Your task: Across the records below, how many lines include the word "will"? State only the number.

Version comparison data:
= = = =
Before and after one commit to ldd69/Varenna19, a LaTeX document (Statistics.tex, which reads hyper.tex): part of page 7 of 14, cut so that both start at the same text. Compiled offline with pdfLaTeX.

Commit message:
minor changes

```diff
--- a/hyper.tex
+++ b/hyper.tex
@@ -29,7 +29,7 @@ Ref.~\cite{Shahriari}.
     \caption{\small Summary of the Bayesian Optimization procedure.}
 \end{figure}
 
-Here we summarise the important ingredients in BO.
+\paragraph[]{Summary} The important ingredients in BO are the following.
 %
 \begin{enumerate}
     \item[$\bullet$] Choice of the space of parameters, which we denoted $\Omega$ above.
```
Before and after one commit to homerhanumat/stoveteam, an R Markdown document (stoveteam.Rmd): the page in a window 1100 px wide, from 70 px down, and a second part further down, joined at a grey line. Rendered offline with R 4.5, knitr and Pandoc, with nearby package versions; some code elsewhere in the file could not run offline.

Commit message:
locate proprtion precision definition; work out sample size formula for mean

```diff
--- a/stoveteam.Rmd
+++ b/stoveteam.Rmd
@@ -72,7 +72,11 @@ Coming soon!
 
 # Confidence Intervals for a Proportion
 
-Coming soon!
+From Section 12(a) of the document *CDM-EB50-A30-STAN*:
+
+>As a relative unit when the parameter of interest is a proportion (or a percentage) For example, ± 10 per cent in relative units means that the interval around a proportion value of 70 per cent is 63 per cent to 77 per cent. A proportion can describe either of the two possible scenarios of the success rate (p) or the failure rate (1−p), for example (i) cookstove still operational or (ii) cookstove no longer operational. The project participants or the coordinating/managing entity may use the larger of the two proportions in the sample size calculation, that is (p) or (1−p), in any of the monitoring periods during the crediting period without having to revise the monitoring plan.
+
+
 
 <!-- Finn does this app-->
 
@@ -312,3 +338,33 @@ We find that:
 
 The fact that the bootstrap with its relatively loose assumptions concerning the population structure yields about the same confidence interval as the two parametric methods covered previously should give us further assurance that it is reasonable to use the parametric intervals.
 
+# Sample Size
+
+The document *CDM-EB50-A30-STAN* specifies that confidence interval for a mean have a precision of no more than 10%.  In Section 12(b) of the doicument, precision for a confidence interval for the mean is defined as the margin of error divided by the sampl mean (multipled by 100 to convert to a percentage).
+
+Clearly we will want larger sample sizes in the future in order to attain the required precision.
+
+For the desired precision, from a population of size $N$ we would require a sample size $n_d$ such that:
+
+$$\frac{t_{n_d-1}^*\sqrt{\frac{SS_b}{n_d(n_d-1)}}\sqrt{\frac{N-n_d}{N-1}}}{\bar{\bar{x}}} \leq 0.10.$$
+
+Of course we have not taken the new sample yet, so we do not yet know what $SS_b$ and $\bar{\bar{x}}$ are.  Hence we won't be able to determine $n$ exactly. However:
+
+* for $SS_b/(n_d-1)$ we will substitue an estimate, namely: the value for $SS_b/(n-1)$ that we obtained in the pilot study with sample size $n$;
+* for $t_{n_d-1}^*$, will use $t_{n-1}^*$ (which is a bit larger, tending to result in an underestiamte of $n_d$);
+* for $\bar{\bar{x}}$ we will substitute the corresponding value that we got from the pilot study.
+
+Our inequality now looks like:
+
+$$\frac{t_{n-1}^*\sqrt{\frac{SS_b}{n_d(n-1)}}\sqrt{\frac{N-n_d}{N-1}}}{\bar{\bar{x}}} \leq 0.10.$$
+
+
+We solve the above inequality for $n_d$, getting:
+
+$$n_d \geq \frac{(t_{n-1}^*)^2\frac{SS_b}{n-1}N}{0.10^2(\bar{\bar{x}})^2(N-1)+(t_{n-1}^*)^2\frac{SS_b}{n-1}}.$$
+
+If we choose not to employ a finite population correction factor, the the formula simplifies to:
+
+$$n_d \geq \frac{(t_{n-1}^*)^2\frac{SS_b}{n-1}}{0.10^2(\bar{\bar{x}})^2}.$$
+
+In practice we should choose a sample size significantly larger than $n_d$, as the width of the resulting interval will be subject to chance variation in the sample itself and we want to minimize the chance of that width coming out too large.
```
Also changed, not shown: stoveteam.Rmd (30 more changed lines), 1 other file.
= = = =
Answer to this problem: 5